* What needs to be done *
Copy each line of the listing that includes "Capital".

* Material for this exercise *
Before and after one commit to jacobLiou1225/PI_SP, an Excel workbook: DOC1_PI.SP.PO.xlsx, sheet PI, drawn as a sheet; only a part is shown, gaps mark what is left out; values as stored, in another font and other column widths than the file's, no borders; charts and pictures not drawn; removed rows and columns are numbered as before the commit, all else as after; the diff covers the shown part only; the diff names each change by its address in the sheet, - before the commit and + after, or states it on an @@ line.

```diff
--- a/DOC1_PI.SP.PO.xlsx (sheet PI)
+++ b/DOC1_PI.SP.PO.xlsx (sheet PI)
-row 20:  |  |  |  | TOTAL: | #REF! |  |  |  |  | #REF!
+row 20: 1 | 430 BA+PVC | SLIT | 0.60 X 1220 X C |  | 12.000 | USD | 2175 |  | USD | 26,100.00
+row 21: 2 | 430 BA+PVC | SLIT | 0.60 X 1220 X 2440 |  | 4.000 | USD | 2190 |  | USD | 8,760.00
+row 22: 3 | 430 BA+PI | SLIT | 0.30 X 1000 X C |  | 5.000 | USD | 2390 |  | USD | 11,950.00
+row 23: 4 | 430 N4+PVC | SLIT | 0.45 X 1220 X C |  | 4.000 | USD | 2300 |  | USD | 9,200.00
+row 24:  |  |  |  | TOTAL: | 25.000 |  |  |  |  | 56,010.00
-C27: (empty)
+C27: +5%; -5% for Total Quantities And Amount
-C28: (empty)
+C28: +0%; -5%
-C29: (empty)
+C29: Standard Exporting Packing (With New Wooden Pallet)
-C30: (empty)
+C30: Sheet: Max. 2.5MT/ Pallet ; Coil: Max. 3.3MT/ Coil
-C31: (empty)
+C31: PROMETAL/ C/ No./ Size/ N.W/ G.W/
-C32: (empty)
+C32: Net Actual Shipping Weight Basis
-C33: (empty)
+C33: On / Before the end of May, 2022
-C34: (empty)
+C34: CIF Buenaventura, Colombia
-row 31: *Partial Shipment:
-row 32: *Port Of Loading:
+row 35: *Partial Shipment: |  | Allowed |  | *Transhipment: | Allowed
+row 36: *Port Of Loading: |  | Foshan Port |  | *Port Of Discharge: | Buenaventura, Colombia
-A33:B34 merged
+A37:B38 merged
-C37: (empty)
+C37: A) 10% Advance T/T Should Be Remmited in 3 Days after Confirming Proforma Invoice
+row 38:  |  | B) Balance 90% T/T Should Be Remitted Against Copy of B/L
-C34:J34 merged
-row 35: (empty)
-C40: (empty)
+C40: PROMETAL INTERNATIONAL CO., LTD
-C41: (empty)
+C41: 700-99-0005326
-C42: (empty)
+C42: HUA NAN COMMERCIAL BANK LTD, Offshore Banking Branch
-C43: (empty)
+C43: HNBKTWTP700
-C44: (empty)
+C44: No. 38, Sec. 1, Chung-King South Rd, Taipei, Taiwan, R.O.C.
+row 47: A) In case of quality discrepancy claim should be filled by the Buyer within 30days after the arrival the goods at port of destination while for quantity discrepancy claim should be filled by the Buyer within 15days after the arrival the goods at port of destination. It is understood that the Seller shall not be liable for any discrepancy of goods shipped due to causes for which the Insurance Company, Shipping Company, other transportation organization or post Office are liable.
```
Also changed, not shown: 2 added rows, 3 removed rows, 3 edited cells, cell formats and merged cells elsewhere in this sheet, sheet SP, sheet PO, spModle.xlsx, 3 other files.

==

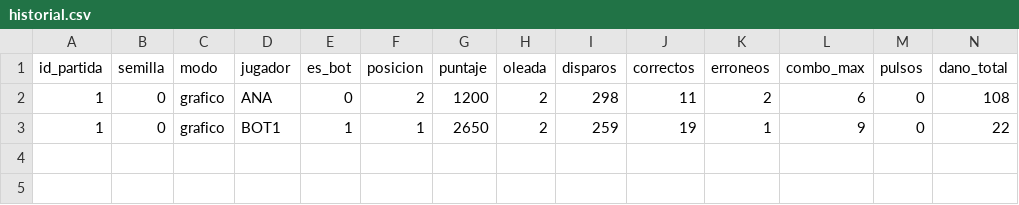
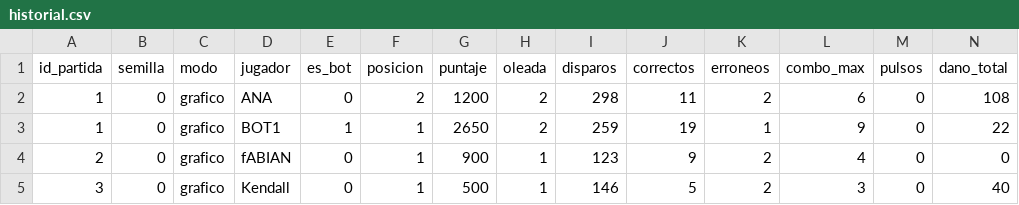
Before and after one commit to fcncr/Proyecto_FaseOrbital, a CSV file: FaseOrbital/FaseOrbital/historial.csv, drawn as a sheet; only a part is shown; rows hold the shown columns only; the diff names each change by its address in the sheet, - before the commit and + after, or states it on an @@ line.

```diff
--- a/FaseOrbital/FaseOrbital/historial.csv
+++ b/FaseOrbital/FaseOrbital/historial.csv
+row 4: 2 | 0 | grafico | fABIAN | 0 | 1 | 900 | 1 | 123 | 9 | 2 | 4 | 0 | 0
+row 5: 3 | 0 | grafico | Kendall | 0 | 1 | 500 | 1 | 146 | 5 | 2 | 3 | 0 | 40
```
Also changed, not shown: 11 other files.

--

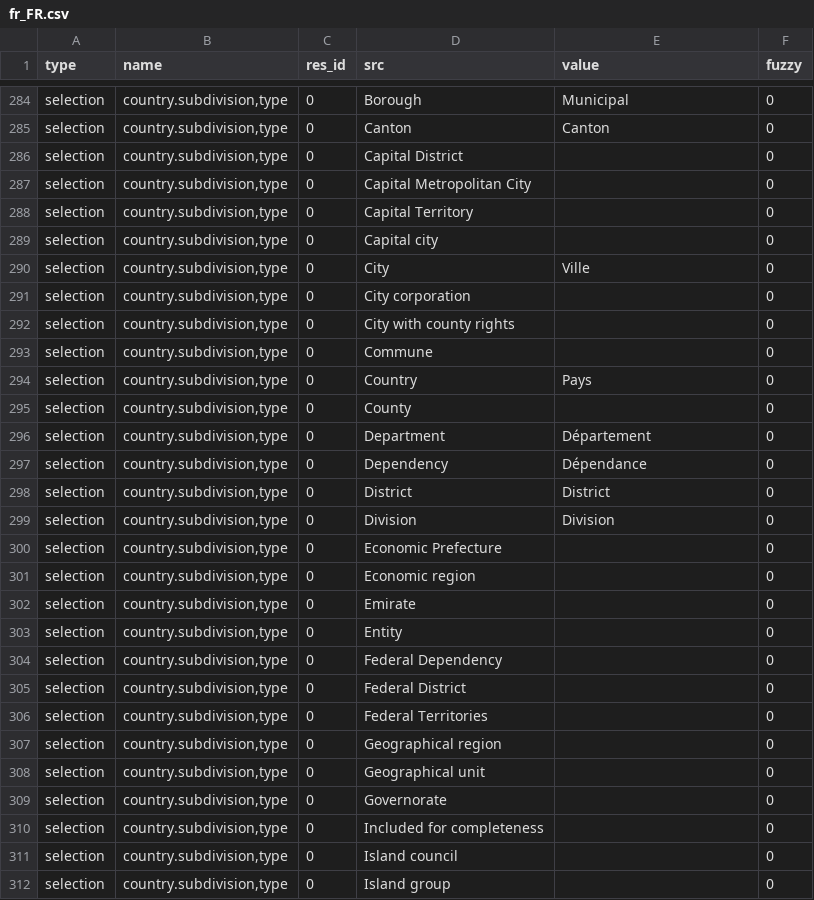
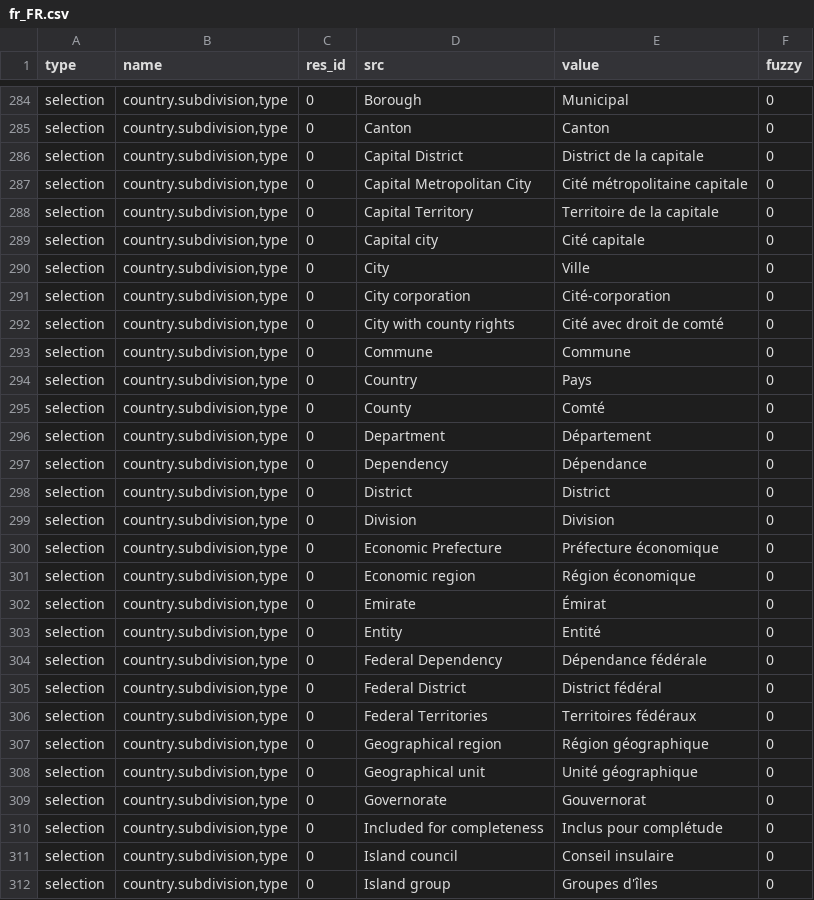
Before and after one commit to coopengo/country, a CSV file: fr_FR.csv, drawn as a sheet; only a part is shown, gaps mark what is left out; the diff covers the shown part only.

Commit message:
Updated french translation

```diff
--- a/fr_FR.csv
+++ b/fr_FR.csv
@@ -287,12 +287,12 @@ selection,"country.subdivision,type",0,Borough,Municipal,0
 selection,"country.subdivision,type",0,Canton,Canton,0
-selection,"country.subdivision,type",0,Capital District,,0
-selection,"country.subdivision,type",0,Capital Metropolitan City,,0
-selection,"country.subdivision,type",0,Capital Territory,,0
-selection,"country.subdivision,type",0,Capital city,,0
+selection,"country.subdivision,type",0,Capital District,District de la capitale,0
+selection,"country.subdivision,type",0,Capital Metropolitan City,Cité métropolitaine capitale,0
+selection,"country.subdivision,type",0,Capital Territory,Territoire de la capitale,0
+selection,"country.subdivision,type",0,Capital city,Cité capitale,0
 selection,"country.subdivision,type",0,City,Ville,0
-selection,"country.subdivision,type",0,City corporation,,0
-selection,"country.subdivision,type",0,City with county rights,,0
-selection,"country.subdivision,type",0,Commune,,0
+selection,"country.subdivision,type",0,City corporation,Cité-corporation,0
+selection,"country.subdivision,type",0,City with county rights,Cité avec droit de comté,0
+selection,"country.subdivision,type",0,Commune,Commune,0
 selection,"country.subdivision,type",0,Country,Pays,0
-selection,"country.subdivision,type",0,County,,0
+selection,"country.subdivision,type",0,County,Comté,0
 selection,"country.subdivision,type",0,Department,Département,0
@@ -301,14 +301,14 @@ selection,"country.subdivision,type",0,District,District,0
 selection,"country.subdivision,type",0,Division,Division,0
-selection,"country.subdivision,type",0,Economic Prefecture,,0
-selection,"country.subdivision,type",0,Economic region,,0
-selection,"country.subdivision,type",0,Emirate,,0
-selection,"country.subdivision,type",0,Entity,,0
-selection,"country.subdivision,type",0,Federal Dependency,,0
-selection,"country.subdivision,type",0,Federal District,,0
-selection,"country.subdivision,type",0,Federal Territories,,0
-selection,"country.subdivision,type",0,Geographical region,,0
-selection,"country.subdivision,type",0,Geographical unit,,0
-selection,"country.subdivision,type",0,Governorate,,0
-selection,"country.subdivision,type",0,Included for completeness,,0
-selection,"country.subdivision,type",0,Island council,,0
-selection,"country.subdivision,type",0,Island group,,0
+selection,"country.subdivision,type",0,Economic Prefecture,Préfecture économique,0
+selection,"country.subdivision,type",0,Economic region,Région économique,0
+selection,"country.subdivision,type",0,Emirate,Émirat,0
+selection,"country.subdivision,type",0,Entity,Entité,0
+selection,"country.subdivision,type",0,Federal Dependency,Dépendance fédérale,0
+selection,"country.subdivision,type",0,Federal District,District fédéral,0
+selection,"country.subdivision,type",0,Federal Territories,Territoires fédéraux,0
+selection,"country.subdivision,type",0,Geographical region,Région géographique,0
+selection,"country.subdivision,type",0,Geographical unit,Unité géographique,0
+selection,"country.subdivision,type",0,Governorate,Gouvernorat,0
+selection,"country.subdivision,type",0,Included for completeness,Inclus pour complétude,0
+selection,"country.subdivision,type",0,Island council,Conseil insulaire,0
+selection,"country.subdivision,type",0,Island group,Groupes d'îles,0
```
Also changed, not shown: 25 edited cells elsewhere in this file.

* Response *
-selection,"country.subdivision,type",0,Capital District,,0
-selection,"country.subdivision,type",0,Capital Metropolitan City,,0
-selection,"country.subdivision,type",0,Capital Territory,,0
-selection,"country.subdivision,type",0,Capital city,,0
+selection,"country.subdivision,type",0,Capital District,District de la capitale,0
+selection,"country.subdivision,type",0,Capital Metropolitan City,Cité métropolitaine capitale,0
+selection,"country.subdivision,type",0,Capital Territory,Territoire de la capitale,0
+selection,"country.subdivision,type",0,Capital city,Cité capitale,0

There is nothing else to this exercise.